■ **PROBLEM TO WORK ON**
If a line holds the word "downPowerFn", copy it from the entries.

(Web interface edit records)

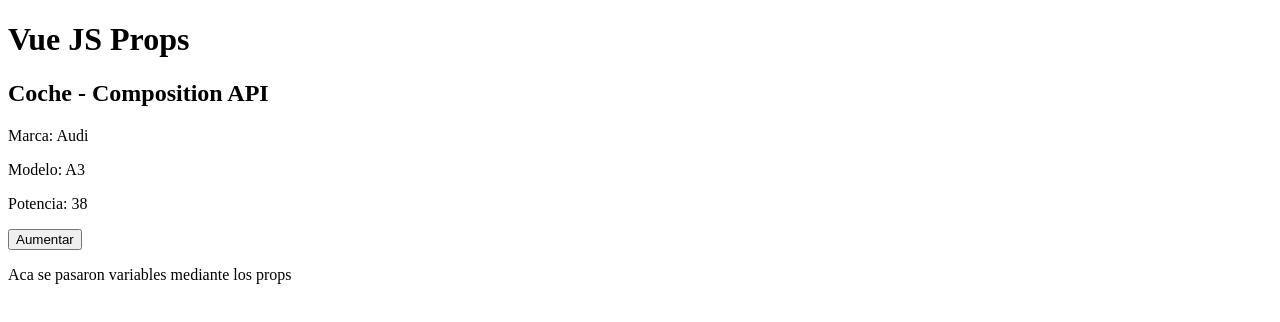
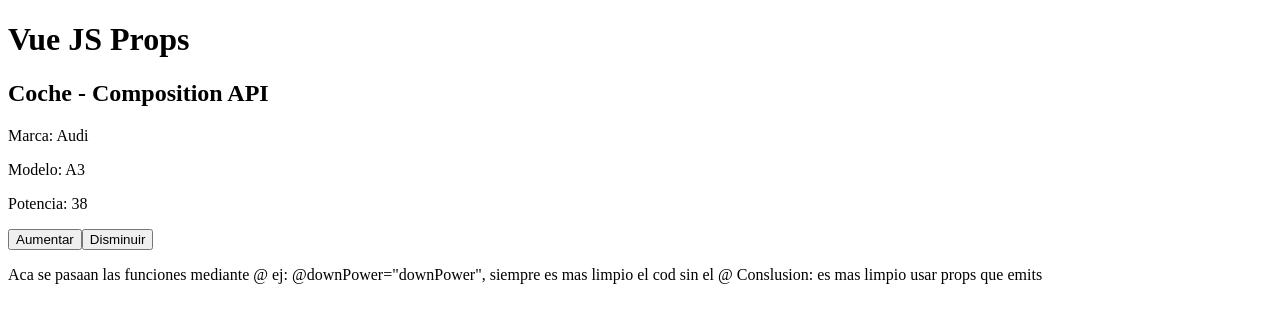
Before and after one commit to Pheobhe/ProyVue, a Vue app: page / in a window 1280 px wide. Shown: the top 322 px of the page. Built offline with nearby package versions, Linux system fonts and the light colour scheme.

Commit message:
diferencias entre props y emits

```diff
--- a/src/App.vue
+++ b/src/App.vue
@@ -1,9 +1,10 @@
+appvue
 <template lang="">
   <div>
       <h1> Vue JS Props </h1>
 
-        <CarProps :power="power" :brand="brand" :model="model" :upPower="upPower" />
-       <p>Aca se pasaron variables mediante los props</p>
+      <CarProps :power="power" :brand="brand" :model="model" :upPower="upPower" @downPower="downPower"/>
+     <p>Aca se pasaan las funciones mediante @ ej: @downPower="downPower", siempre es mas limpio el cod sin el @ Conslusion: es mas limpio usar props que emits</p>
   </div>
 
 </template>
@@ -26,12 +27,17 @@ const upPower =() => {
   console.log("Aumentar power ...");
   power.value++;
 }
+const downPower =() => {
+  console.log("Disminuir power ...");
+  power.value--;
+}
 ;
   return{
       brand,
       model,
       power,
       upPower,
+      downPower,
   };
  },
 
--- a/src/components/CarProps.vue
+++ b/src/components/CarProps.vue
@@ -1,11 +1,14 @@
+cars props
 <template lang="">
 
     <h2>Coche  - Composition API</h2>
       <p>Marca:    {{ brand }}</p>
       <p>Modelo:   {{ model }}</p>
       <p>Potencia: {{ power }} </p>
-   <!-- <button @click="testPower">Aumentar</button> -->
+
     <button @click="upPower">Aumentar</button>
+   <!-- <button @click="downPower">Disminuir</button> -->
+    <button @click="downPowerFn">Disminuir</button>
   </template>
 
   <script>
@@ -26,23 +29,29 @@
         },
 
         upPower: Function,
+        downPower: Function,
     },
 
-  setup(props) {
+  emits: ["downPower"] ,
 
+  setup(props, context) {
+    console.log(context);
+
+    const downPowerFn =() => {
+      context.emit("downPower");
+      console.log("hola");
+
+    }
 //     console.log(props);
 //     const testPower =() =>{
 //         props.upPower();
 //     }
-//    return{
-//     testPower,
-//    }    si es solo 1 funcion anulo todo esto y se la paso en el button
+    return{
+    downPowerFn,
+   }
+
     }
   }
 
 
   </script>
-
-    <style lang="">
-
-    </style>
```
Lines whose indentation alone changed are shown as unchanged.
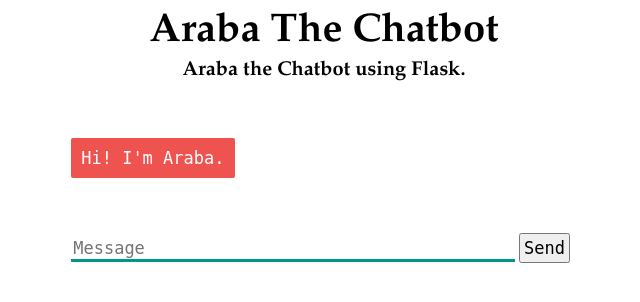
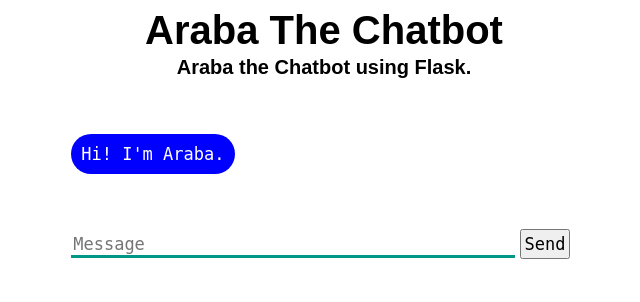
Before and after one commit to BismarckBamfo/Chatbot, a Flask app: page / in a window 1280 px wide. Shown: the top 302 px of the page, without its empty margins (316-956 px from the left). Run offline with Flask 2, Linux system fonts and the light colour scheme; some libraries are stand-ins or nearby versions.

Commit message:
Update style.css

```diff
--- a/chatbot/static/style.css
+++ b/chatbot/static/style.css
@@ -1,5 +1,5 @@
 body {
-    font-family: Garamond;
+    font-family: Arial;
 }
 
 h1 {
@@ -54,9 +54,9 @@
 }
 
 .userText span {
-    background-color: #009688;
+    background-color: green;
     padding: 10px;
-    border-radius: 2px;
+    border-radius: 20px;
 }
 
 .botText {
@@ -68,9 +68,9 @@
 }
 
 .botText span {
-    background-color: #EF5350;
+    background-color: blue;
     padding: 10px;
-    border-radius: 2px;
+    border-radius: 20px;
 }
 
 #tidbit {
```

■ **EXPECTED ANSWER**
+    <button @click="downPowerFn">Disminuir</button>
+    const downPowerFn =() => {
+    downPowerFn,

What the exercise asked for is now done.